-- Opening Marker --
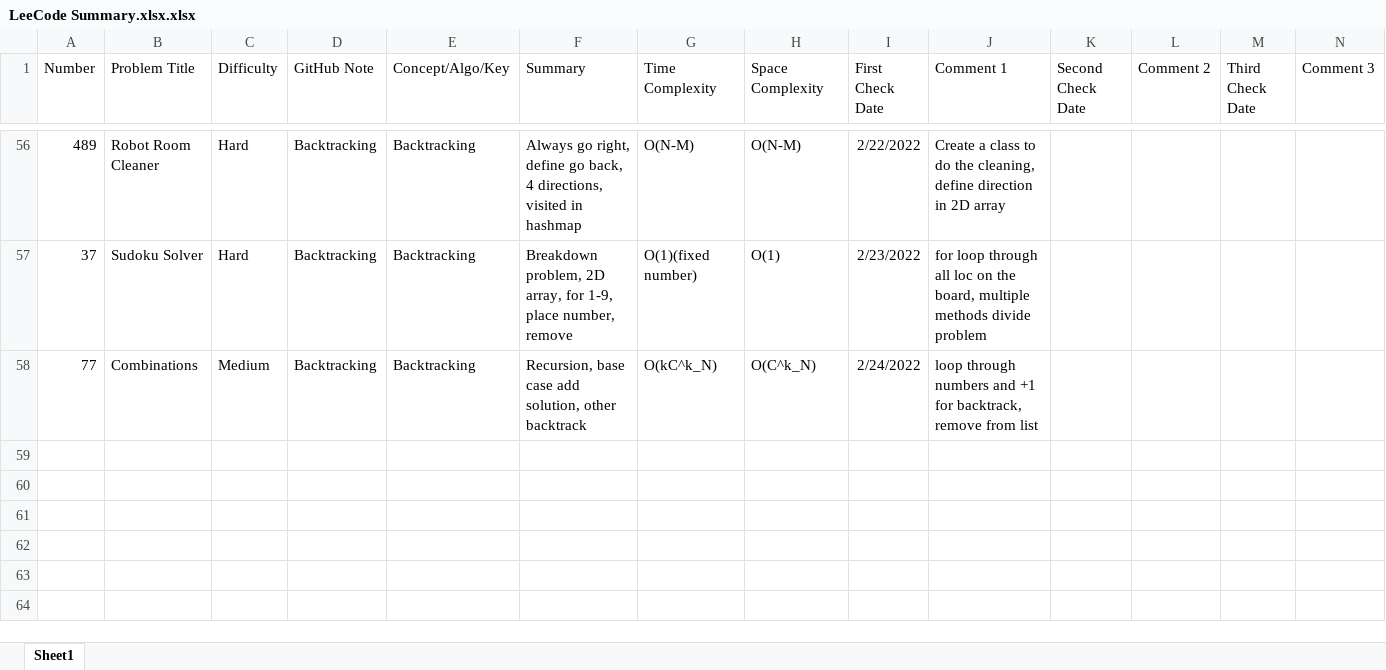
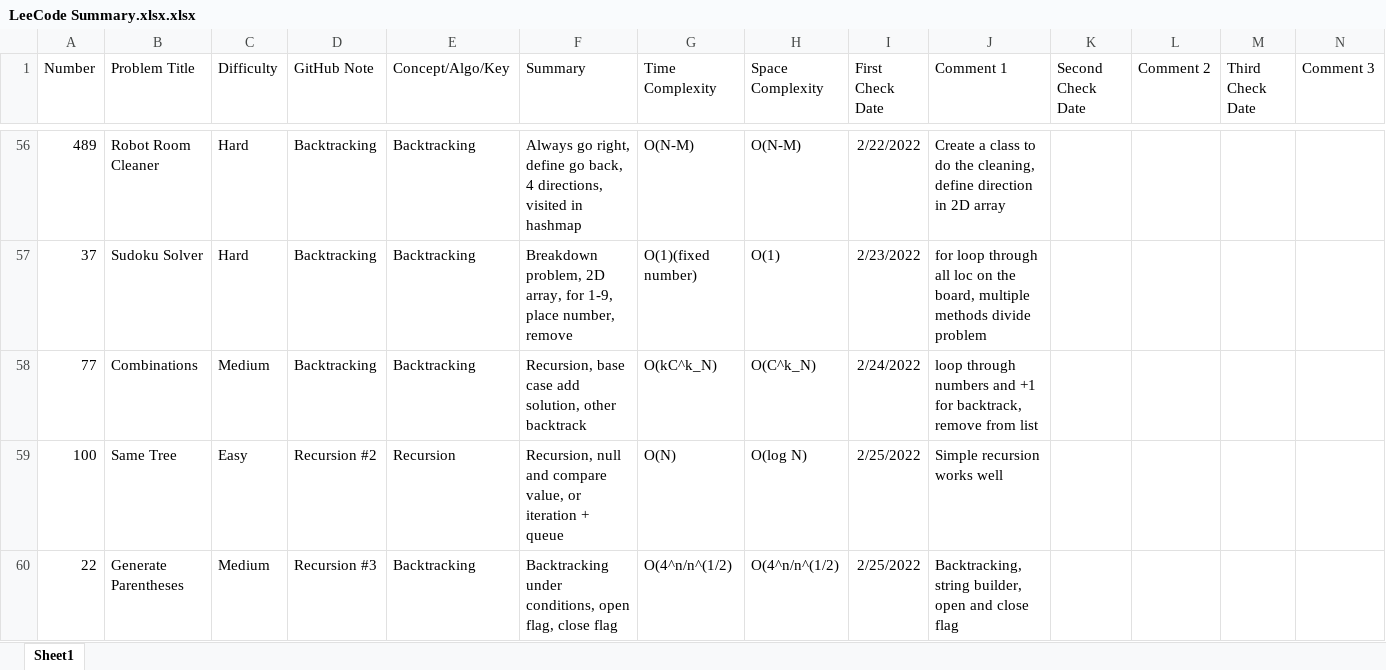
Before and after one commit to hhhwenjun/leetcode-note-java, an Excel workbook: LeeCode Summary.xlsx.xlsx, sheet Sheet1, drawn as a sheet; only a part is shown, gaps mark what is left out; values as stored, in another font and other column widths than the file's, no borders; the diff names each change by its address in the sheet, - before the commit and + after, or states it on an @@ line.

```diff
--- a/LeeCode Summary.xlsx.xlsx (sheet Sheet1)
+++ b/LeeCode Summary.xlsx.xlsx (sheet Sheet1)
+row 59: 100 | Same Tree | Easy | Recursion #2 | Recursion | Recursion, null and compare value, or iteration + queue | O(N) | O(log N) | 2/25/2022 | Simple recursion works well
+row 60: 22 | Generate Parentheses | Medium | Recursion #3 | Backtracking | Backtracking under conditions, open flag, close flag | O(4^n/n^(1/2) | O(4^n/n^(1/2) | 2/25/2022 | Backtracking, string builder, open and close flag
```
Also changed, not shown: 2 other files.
-- Closing Marker --
-- Opening Marker --
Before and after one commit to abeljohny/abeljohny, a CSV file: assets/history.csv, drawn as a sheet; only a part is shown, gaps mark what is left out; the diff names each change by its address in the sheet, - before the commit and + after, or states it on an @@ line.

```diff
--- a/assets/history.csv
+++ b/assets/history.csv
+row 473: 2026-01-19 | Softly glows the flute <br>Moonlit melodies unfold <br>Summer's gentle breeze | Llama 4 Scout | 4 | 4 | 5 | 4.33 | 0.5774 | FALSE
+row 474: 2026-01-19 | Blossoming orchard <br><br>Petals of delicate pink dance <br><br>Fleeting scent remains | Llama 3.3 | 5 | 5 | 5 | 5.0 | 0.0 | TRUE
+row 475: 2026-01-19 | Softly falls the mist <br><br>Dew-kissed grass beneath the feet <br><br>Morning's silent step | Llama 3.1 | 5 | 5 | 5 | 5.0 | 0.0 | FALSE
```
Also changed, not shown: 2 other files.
-- Closing Marker --
▸ YOUR GOAL: Within the material, find all lines that hold the word "sheet" and show them.

▸ SOLUTION BELOW:
Before and after one commit to hhhwenjun/leetcode-note-java, an Excel workbook: LeeCode Summary.xlsx.xlsx, sheet Sheet1, drawn as a sheet; only a part is shown, gaps mark what is left out; values as stored, in another font and other column widths than the file's, no borders; the diff names each change by its address in the sheet, - before the commit and + after, or states it on an @@ line.
--- a/LeeCode Summary.xlsx.xlsx (sheet Sheet1)
+++ b/LeeCode Summary.xlsx.xlsx (sheet Sheet1)
Before and after one commit to abeljohny/abeljohny, a CSV file: assets/history.csv, drawn as a sheet; only a part is shown, gaps mark what is left out; the diff names each change by its address in the sheet, - before the commit and + after, or states it on an @@ line.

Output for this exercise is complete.